This is a follow-up to last year's blog post, where I posted some charts to show how new CPAN users and distributions have changed over time. I meant to post this in January, but was repeatedly ambushed by yaks, and eventually decided it was too late. Then Olaf asked if I could show him updated charts with 2022 data, and I figured I might as well publish a belated report.
In 2022, 147 people signed up for a PAUSE account, a slight increase from 140 in 2021. The best year was 2012, when 850 people signed up:
PAUSE only started recording the signup date in 1999; in previous reports I lumped all signups prior to 2000 in 1999, but I think it's better to show it this way, since that's more than 20 years ago.
As mentioned in previous years, when someone signs up for a PAUSE account, it has to be approved by an admin. That's me, and I try to turn these around same-day. A small number are clearly bogus; I'd say fewer than 10 per year.
Not everyone who signs up for a PAUSE account ends up releasing something to CPAN, and of those who do, some get around to it some months later. Here's the number of people who made their first CPAN release, per year:
After a number of years of decline, this looks like this might have levelled out?
I wondered what the month-by-month view looked like, so here it is:
That very obvious spike in 2012 is brian d foy, who released a new version of Intermediate Perl, which encouraged people to sign up for a PAUSE account and release a dummy distribution. He kicked that off with a workshop at YAPC.
So then I decided to look at how many of those first releases were in the /acme/i namespace:
This seems to show a 4-year spike caused by Intermediate Perl, I think.
The second spike in that first chart is the first CPAN Day, when we encouraged people to do CPAN-related things.
Bouncing this round with Olaf made me ponder some additional questions. How long do people wait after signing up for a PAUSE account before releasing their first distribution?
So of the people who sign up for an account and do actually release something, nearly half of them release within a week of getting their account. But a small number wait years. I suspect these are people who sign up for a PAUSE account for some reason other than releasing modules, such as logging bugs in RT, or to use with MetaCPAN.
I then thought the week-by-week view might be more insightful:
This is much clearer: the majority of new users sign up ready to release. But's there's then a long tail.

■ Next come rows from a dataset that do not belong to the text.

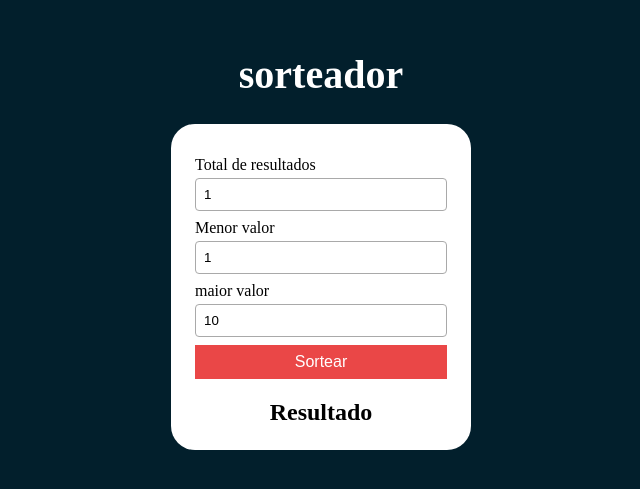
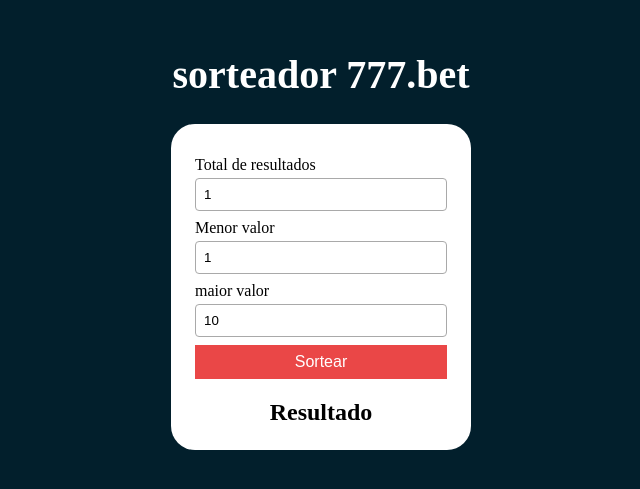
Before and after one commit to Rafabeserra77/Rafabeserra77.github.io, a plain HTML site: page index.html in a window 1280 px wide. Shown: the part 163-652 px from the top of the page, without its empty margins (319-959 px from the left). Drawn offline with Linux system fonts and the light colour scheme.

Commit message:
Update index.html

```diff
--- a/index.html
+++ b/index.html
@@ -7,7 +7,7 @@
     <link rel="stylesheet" href="style.css">
 </head>
 <body>
-    <h1>sorteador</h1>
+    <h1>sorteador 777.bet </h1>
 
     <div class= "card">
     <div class= "fields"></div>
```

I wonder, if someone hasn't released after 4 weeks, say, would it be helpful if we emailed them "hey, everything ok, would you like some help?"
Regardless of whether it was their first release or their hundredth, how many different people did a release in 2022?
Compared to the previous charts, this one shows a continued decline.
I wondered how the make-up of new vs experienced releasers has changed over the years, which led to this chart:
So for a good period there was a healthy percentage of releases being done by relatively new CPAN authors. But in the last 4 years that has clearly dropped, so the lion's share are now released by old hands. I wonder how much of that is down to COVID?
There are a lot of existing distribution that see occasional releases, so how many new distributions get a first release each year?
This shows a more consistent decline since 2013, but maybe it's starting to level off?
That previous chart made me wonder about the rate of new CPAN distributions, and how many of those new distributions were the first release someone did.
I have a mental model of people having an itch, they create a module to scratch that itch, and then they decide they'll get a PAUSE accout and release it. So I expected to see that a decent percentage of these would be released by first-timers.
Unsurprisingly the best year was 1995, when nearly half of new distributions were released by first-time uploaders. For the next 4 years, up to 2000, it ran at about a third. For the last 8 years it's been between 5% and 10%.
Note that jump in 2008? I wonder if that's down to Dist-Zilla, which was first released in 2008. It made it easier for power users to make releases, and also maybe people were creating plugins and plugin bundles.
The decline continues, but perhaps its starting to level off. Programming languages never completely die, certainly not once they've experienced the success that Perl did.
As I said last year, I still think the best thing we can do is make it really easy for people to release modules, particularly new CPAN authors.
Are there any other analyses you'd be interested in seeing?comments powered by Disqus